other washing machine was which meant the sink would have to be moved. I also had a
brand new dishwasher which needed to be installed. The existing dishwasher was also
smaller in width than my standard size Maytag. This was not a problem as there was
expandable space under the counter to accommodate the larger size.

The third item to be hooked up was the electric dryer. There was plenty of space in
the garage but the 220 volt outlet was different from the pigtail on my dryer. So
as you can see I needed a plumber and an electrician. My only source for a
recommendation came from a friend we had known for several years and who was in the process
of building his own home. However those craftsmen hadn’t done any work for my friend
at that time, as I found out later.

My friend made the contacts and all three of them came to the house to give me an
estimate. The price for the job and the day it was to be done was agreed upon. The
first thing the plumber did, when he started the job, was to relocate the utility
sink outside behind the garage, a distance of about 12′. The washing machine was now
an easy hook-up.

The dishwasher was next. In watching him uncrate the machine, something told me he
had never installed a dishwasher before. I questioned him several times but he
insisted he knew what he was doing. As I continued to watch the uncrating process, he
was trying to remove the sound/heat padding which surrounded the machine. He thought
it was packing material! As much as I kept mentioning the installation instructions
to him, he never once referred to them.

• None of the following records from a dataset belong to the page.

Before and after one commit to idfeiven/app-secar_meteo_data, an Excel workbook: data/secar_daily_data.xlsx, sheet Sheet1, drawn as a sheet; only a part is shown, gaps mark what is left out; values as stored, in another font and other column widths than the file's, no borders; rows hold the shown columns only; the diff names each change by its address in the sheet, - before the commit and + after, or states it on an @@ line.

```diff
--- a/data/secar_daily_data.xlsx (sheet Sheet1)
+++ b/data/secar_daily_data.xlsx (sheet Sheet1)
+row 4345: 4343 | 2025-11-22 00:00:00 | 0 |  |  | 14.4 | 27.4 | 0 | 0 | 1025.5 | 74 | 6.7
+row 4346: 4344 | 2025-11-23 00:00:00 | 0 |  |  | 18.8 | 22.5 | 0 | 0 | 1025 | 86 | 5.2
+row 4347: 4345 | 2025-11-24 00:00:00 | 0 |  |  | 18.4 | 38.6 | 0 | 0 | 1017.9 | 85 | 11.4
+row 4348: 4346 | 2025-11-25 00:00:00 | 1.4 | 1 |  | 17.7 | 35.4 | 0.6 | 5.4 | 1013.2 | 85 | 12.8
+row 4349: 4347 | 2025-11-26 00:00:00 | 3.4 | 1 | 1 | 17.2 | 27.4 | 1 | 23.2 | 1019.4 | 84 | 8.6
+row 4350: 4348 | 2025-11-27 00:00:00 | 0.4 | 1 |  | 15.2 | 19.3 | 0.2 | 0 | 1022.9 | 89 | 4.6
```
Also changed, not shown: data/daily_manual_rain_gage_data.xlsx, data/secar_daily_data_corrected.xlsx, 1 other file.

The water supply from the sink to the dishwasher is done with copper tubing. This
“experienced” plumber purchased tubing so large in diameter that he found it
impossible to coil it up behind the dishwasher. Finally, he and the electrician, who was
helping at this time, realized he bought, or should I say, I bought the wrong size.

After we purchased the correct tubing the water line was properly installed. The
electrician finished wiring his part of the installation. As they slowly pushed the
dishwasher into place, I was saying to myself, “It’s almost finished!”, when “snap,
crackle, pop”, sparks came flying out from under the dishwasher which quickly popped
the circuit breaker. It seems the electrician failed to properly cover the exposed
wires which dragged on the floor and in to a puddle of water the plumber didn’t wipe
up.

Now for the big test! Things went from bad to worse! The only thing the dishwasher
would do was fill. Period! While they spent considerable time troubleshooting it
was discovered the plumber hooked up cold water instead of hot water to the
dishwasher. This he corrected, but no matter what they did the dishwasher never worked.
Maytag factory trained technicians failed to get it working. This was a top of the
line dishwasher form the US that no one in Jamaica or the Maytag Corp in the US could
fix. The end result was Maytag exchanged this top of the line dishwasher for the
bottom of the line dishwasher which is the only model available in Jamaica.

Remember the sink the plumber relocated? Instead of hooking up the one faucet to
cold water as he was instructed, he connected it to the hot water line! I don’t know
about anywhere else but in Jamaica there are two different sizes of PVC pipe. Any
“experienced” plumber should know the difference.

The electrician direct wired the dryer to the outlet, which does have an off/on
switch. His work was better than the plumber’s but the volt meter he used for testing
was a porcelain light fixture, common in older homes, with 2 wires attached and a
light bulb inserted in the socket.

This was the first of very few problems I have had with Jamaican craftsmen. The
lesson I learned from this experience was that all of the craftsmen not obtained from
the phone book are most likely unlicensed and learned their trade from working
alongside other craftsmen who probably learned it the same way.

This article wasn’t very flattering to those honest hardworking people who are
trying to make a living for themselves. Next month, I will report on several very
positive experiences dealing with different types of craftsmen. By the way, my friend
never did use either of those two men, and yes, he is still my friend.

About the author

John Casey